PROBLEM -> Whenever a line in the data below includes the string "black", copy it out.

AVAILABLE DATA ->
════════
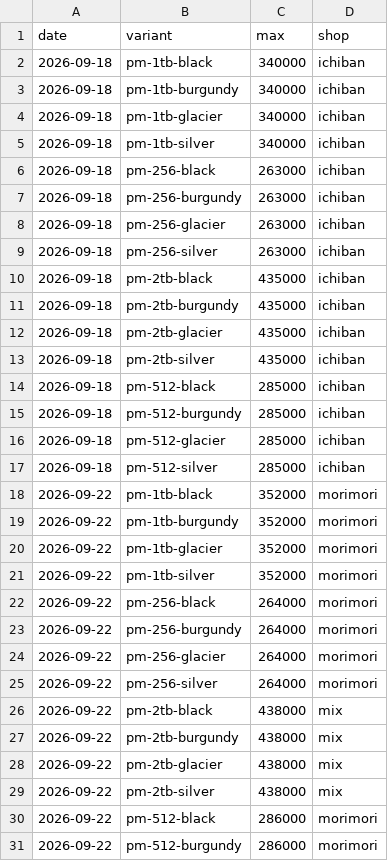
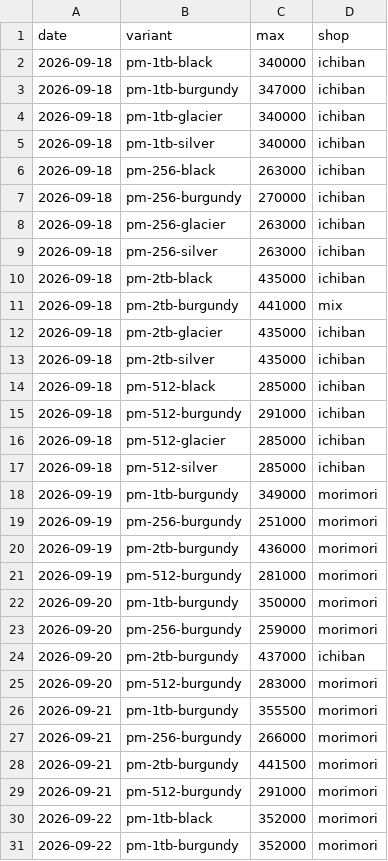
Before and after one commit to nguyenvd27/price-comparison, a CSV file: tools/real_prices_2026-09.csv, drawn as a sheet; only a part is shown; the shorter side is filled out with more unchanged rows; the diff covers the shown part only.

```diff
--- a/tools/real_prices_2026-09.csv
+++ b/tools/real_prices_2026-09.csv
@@ -2,3 +2,3 @@ date,variant,max,shop
 2026-09-18,pm-1tb-black,340000,ichiban
-2026-09-18,pm-1tb-burgundy,340000,ichiban
+2026-09-18,pm-1tb-burgundy,347000,ichiban
 2026-09-18,pm-1tb-glacier,340000,ichiban
@@ -6,3 +6,3 @@ date,variant,max,shop
 2026-09-18,pm-256-black,263000,ichiban
-2026-09-18,pm-256-burgundy,263000,ichiban
+2026-09-18,pm-256-burgundy,270000,ichiban
 2026-09-18,pm-256-glacier,263000,ichiban
@@ -10,3 +10,3 @@ date,variant,max,shop
 2026-09-18,pm-2tb-black,435000,ichiban
-2026-09-18,pm-2tb-burgundy,435000,ichiban
+2026-09-18,pm-2tb-burgundy,441000,mix
 2026-09-18,pm-2tb-glacier,435000,ichiban
@@ -14,5 +14,17 @@ date,variant,max,shop
 2026-09-18,pm-512-black,285000,ichiban
-2026-09-18,pm-512-burgundy,285000,ichiban
+2026-09-18,pm-512-burgundy,291000,ichiban
 2026-09-18,pm-512-glacier,285000,ichiban
 2026-09-18,pm-512-silver,285000,ichiban
+2026-09-19,pm-1tb-burgundy,349000,morimori
+2026-09-19,pm-256-burgundy,251000,morimori
+2026-09-19,pm-2tb-burgundy,436000,morimori
+2026-09-19,pm-512-burgundy,281000,morimori
+2026-09-20,pm-1tb-burgundy,350000,morimori
+2026-09-20,pm-256-burgundy,259000,morimori
+2026-09-20,pm-2tb-burgundy,437000,ichiban
+2026-09-20,pm-512-burgundy,283000,morimori
+2026-09-21,pm-1tb-burgundy,355500,morimori
+2026-09-21,pm-256-burgundy,266000,morimori
+2026-09-21,pm-2tb-burgundy,441500,morimori
+2026-09-21,pm-512-burgundy,291000,morimori
 2026-09-22,pm-1tb-black,352000,morimori
```
Also changed, not shown: 17 added rows and 5 edited cells elsewhere in this file, 2 other files.
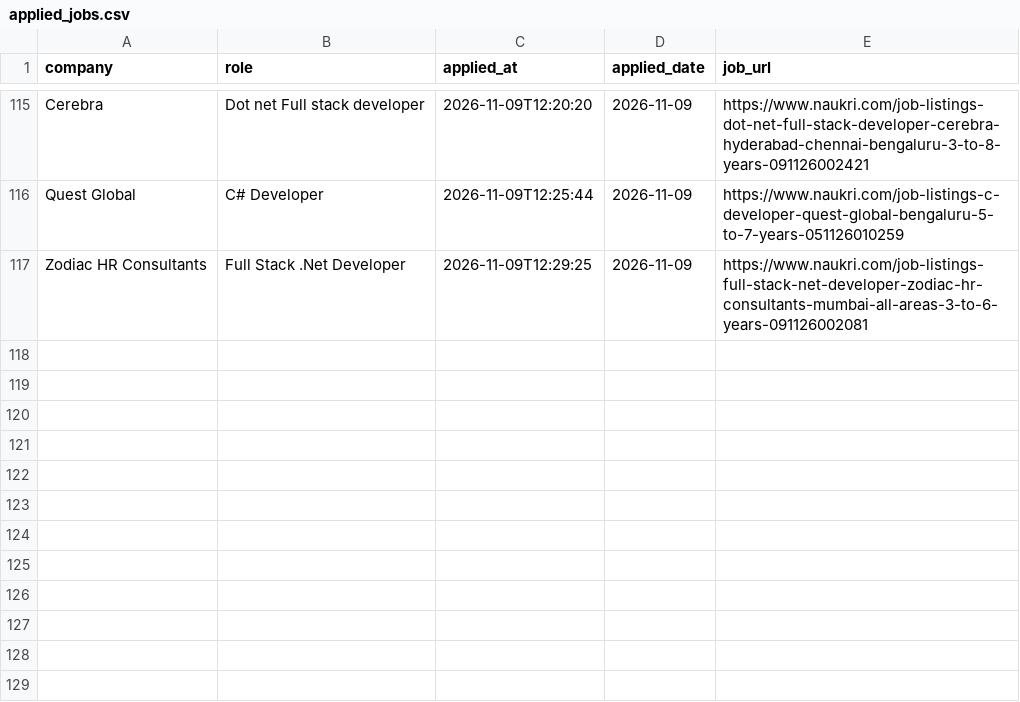
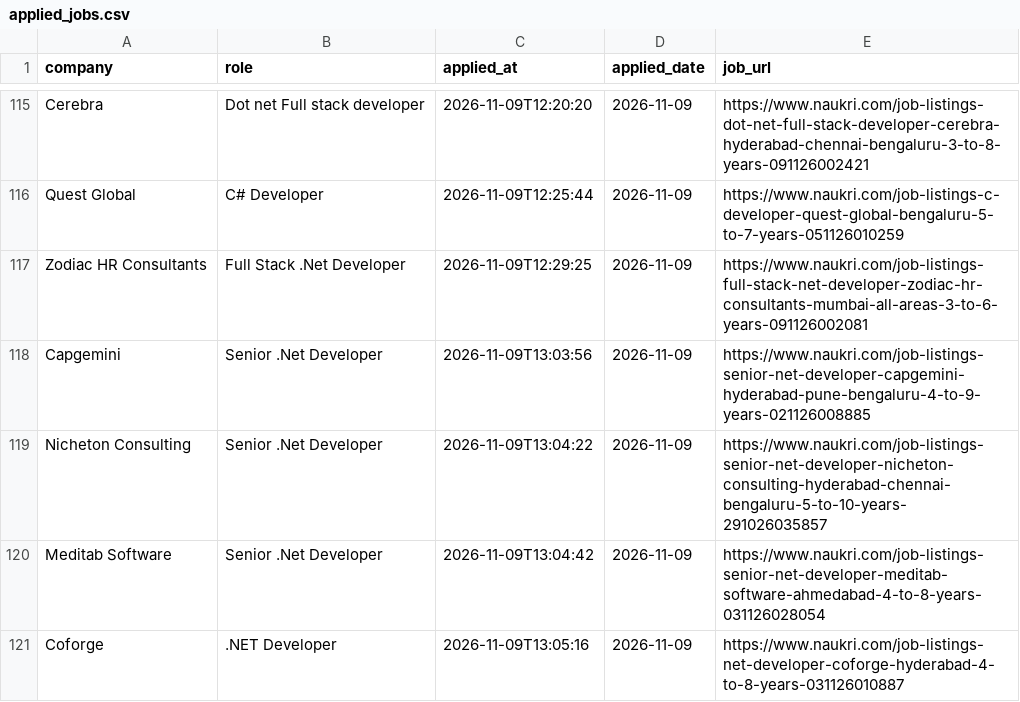
Before and after one commit to saurabhpowar/Naukri-autoapply-bot, a CSV file: applied_jobs.csv, drawn as a sheet; only a part is shown, gaps mark what is left out.

Commit message:
Refactor job application process: Implement current-page application workflow, update README, and enhance error handling
- Introduced manual search and filtering for job applications on Naukri.com, allowing users to select search criteria directly in Edge.
- Updated README to reflect changes in application workflow and removed legacy environment variables for keywords, location, and freshness.
- Modified application_answers.csv to update notice period and last working day responses.
- Enhanced application_errors.csv to capture detailed error messages for better debugging.
- Updated applied_jobs.csv and naukriapplied.csv to include new job entries and streamline the application tracking process.

```diff
--- a/applied_jobs.csv
+++ b/applied_jobs.csv
@@ -117 +117,5 @@ Quest Global,C# Developer,2026-11-09T12:25:44,2026-11-09,https://www.naukri.com/
 Zodiac HR Consultants,Full Stack .Net Developer,2026-11-09T12:29:25,2026-11-09,https://www.naukri.com/job-listings-full-stack-net-developer-zodiac-hr-consultants-mumbai-all-areas-3-to-6-years-091126002081
+Capgemini,Senior .Net Developer,2026-11-09T13:03:56,2026-11-09,https://www.naukri.com/job-listings-senior-net-developer-capgemini-hyderabad-pune-bengaluru-4-to-9-years-021126008885
+Nicheton Consulting,Senior .Net Developer,2026-11-09T13:04:22,2026-11-09,https://www.naukri.com/job-listings-senior-net-developer-nicheton-consulting-hyderabad-chennai-bengaluru-5-to-10-years-291026035857
+Meditab Software,Senior .Net Developer,2026-11-09T13:04:42,2026-11-09,https://www.naukri.com/job-listings-senior-net-developer-meditab-software-ahmedabad-4-to-8-years-031126028054
+Coforge,.NET Developer,2026-11-09T13:05:16,2026-11-09,https://www.naukri.com/job-listings-net-developer-coforge-hyderabad-4-to-8-years-031126010887
```
Also changed, not shown: application_answers.csv, application_errors.csv, 4 other files.
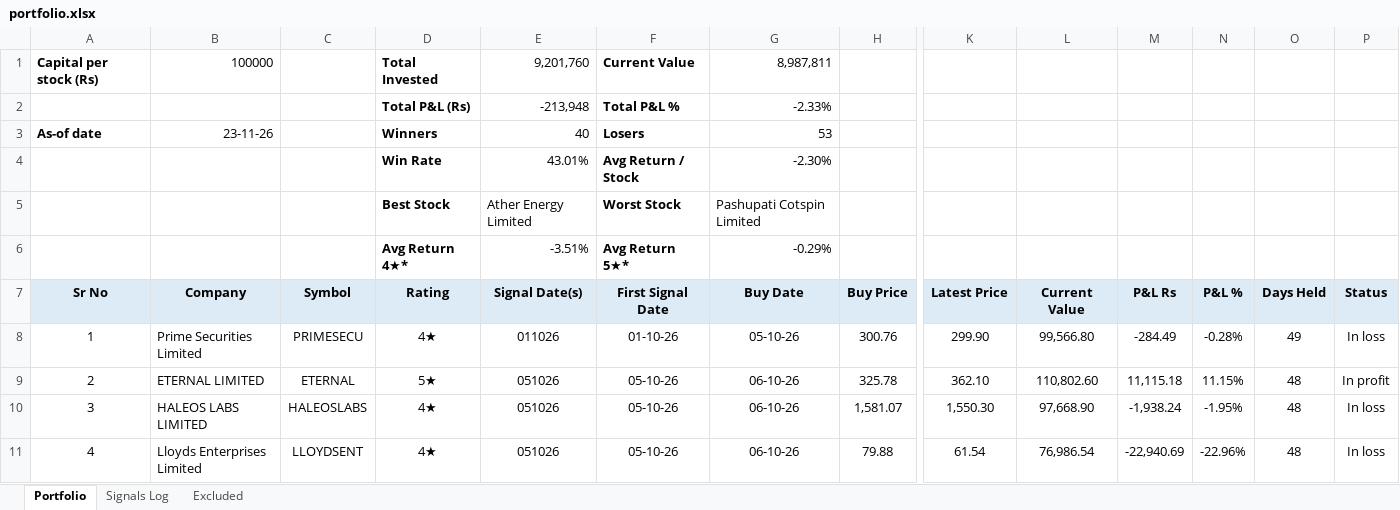
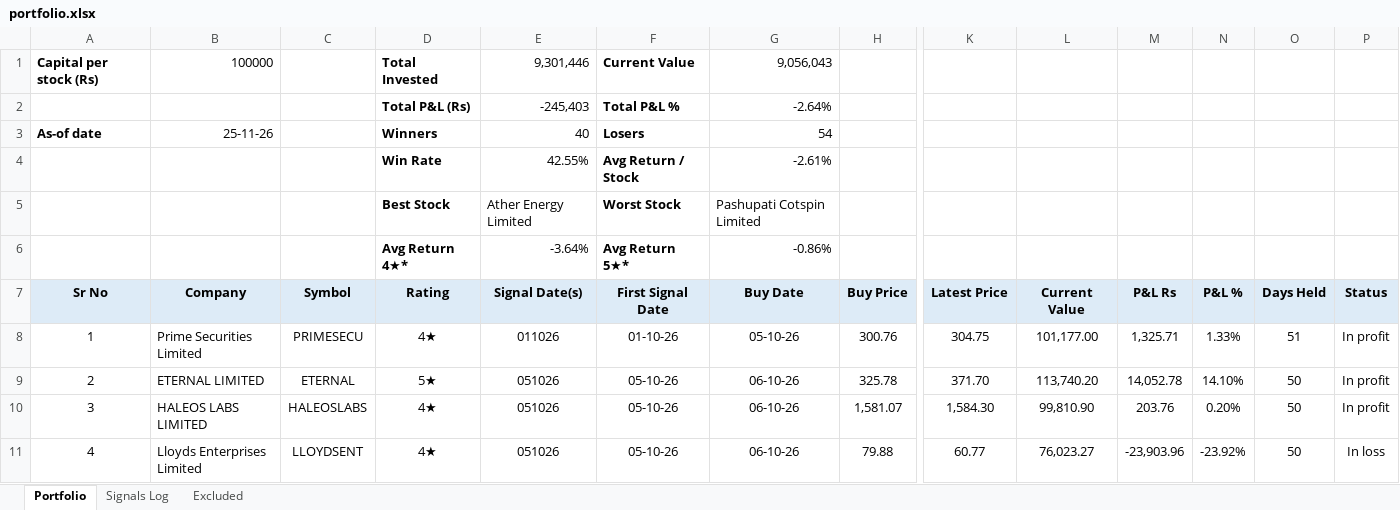
Before and after one commit to learningblueoceancapital-png/nse-deals-monitor, an Excel workbook: portfolio.xlsx, sheet Portfolio, drawn as a sheet; only a part is shown, gaps mark what is left out; values as stored, in another font and other column widths than the file's, no borders; conditional formats not drawn; the diff covers the shown part only; the diff names each change by its address in the sheet, - before the commit and + after, or states it on an @@ line.

```diff
--- a/portfolio.xlsx (sheet Portfolio)
+++ b/portfolio.xlsx (sheet Portfolio)
-E1 (Signal Date(s)): 9,201,760
+E1 (Signal Date(s)): 9,301,446
-G1 (Buy Date): 8,987,811
+G1 (Buy Date): 9,056,043
-E2 (Signal Date(s)): -213,948
+E2 (Signal Date(s)): -245,403
-G2 (Buy Date): -2.33%
+G2 (Buy Date): -2.64%
-B3 (Company): 23-11-26
+B3 (Company): 25-11-26
-G3 (Buy Date): 53
+G3 (Buy Date): 54
-E4 (Signal Date(s)): 43.01%
+E4 (Signal Date(s)): 42.55%
-G4 (Buy Date): -2.30%
+G4 (Buy Date): -2.61%
-E6 (Signal Date(s)): -3.51%
+E6 (Signal Date(s)): -3.64%
-G6 (Buy Date): -0.29%
+G6 (Buy Date): -0.86%
-K8 (Latest Price): 299.90
+K8 (Latest Price): 304.75
-L8 (Current Value): 99,566.80
+L8 (Current Value): 101,177.00
-M8 (P&L Rs): -284.49
+M8 (P&L Rs): 1,325.71
-N8 (P&L %): -0.28%
+N8 (P&L %): 1.33%
-O8 (Days Held): 49
+O8 (Days Held): 51
-P8 (Status): In loss
+P8 (Status): In profit
-K9 (Latest Price): 362.10
+K9 (Latest Price): 371.70
-L9 (Current Value): 110,802.60
+L9 (Current Value): 113,740.20
-M9 (P&L Rs): 11,115.18
+M9 (P&L Rs): 14,052.78
-N9 (P&L %): 11.15%
+N9 (P&L %): 14.10%
-O9:O11 (Days Held): 48
+O9:O11 (Days Held): 50
-K10 (Latest Price): 1,550.30
+K10 (Latest Price): 1,584.30
-L10 (Current Value): 97,668.90
+L10 (Current Value): 99,810.90
-M10 (P&L Rs): -1,938.24
+M10 (P&L Rs): 203.76
-N10 (P&L %): -1.95%
+N10 (P&L %): 0.20%
-P10 (Status): In loss
+P10 (Status): In profit
-K11 (Latest Price): 61.54
+K11 (Latest Price): 60.77
-L11 (Current Value): 76,986.54
+L11 (Current Value): 76,023.27
-M11 (P&L Rs): -22,940.69
+M11 (P&L Rs): -23,903.96
-N11 (P&L %): -22.96%
+N11 (P&L %): -23.92%
```
Also changed, not shown: 1 added row and 460 edited cells elsewhere in this sheet, sheet Signals Log, formulas that keep their value, 2 other files.
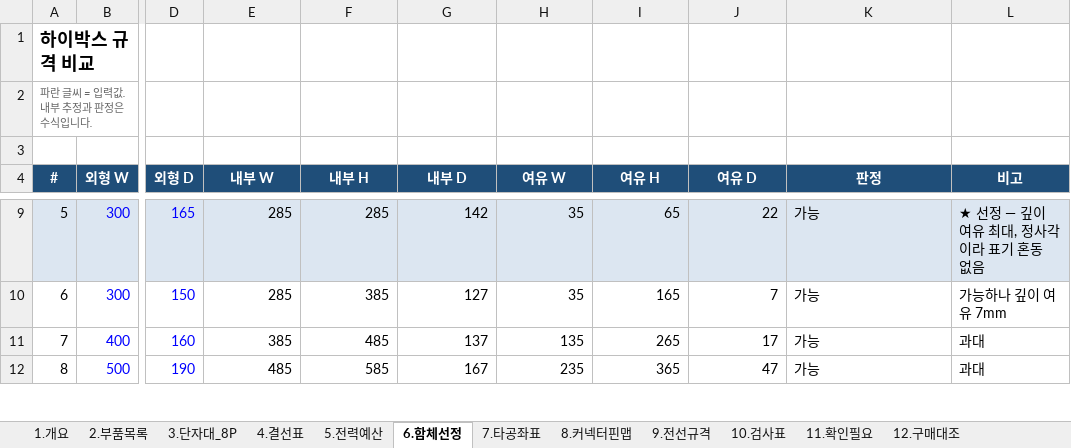
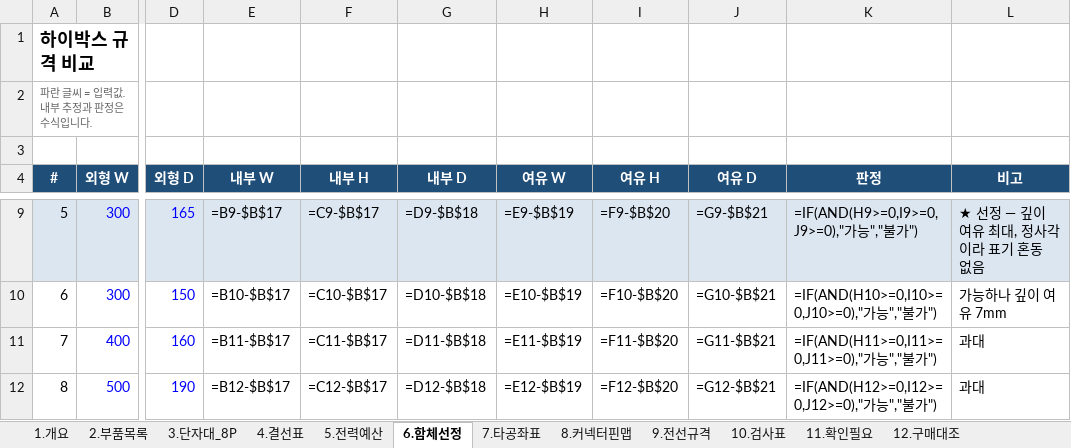
Before and after one commit to Ulrim/shrimp365, an Excel workbook: raspberry-pi/enclosure/xlsx/hardware.xlsx, sheet 6.함체선정, drawn as a sheet; only a part is shown, gaps mark what is left out; values as stored, in another font and other column widths than the file's, no borders; formulas without a stored value are shown as written; the diff covers the shown part only; the diff names each change by its address in the sheet, - before the commit and + after, or states it on an @@ line.

```diff
--- a/raspberry-pi/enclosure/xlsx/hardware.xlsx (sheet 6.함체선정)
+++ b/raspberry-pi/enclosure/xlsx/hardware.xlsx (sheet 6.함체선정)
-E9 (내부 W): 285
+E9 (내부 W): =B9-$B$17
-F9 (내부 H): 285
+F9 (내부 H): =C9-$B$17
-G9 (내부 D): 142
+G9 (내부 D): =D9-$B$18
-H9 (여유 W): 35
+H9 (여유 W): =E9-$B$19
-I9 (여유 H): 65
+I9 (여유 H): =F9-$B$20
-J9 (여유 D): 22
+J9 (여유 D): =G9-$B$21
-K9 (판정): 가능
+K9 (판정): =IF(AND(H9>=0,I9>=0,J9>=0),"가능","불가")
-E10 (내부 W): 285
+E10 (내부 W): =B10-$B$17
-F10 (내부 H): 385
+F10 (내부 H): =C10-$B$17
-G10 (내부 D): 127
+G10 (내부 D): =D10-$B$18
-H10 (여유 W): 35
+H10 (여유 W): =E10-$B$19
-I10 (여유 H): 165
+I10 (여유 H): =F10-$B$20
-J10 (여유 D): 7
+J10 (여유 D): =G10-$B$21
-K10 (판정): 가능
+K10 (판정): =IF(AND(H10>=0,I10>=0,J10>=0),"가능","불가")
-E11 (내부 W): 385
+E11 (내부 W): =B11-$B$17
-F11 (내부 H): 485
+F11 (내부 H): =C11-$B$17
-G11 (내부 D): 137
+G11 (내부 D): =D11-$B$18
-H11 (여유 W): 135
+H11 (여유 W): =E11-$B$19
-I11 (여유 H): 265
+I11 (여유 H): =F11-$B$20
-J11 (여유 D): 17
+J11 (여유 D): =G11-$B$21
-K11 (판정): 가능
+K11 (판정): =IF(AND(H11>=0,I11>=0,J11>=0),"가능","불가")
-E12 (내부 W): 485
+E12 (내부 W): =B12-$B$17
-F12 (내부 H): 585
+F12 (내부 H): =C12-$B$17
-G12 (내부 D): 167
+G12 (내부 D): =D12-$B$18
-H12 (여유 W): 235
+H12 (여유 W): =E12-$B$19
-I12 (여유 H): 365
+I12 (여유 H): =F12-$B$20
-J12 (여유 D): 47
+J12 (여유 D): =G12-$B$21
-K12 (판정): 가능
+K12 (판정): =IF(AND(H12>=0,I12>=0,J12>=0),"가능","불가")
```
Also changed, not shown: 42 edited cells elsewhere in this sheet, sheet 7.타공좌표, sheet 2.부품목록, sheet 5.전력예산, sheet 12.구매대조, sheet 9.전선규격, sheet 1.개요, 31 other files.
════════
THE COMPLETED TASK ->
 2026-09-18,pm-1tb-black,340000,ichiban
 2026-09-18,pm-256-black,263000,ichiban
 2026-09-18,pm-2tb-black,435000,ichiban
 2026-09-18,pm-512-black,285000,ichiban
 2026-09-22,pm-1tb-black,352000,morimori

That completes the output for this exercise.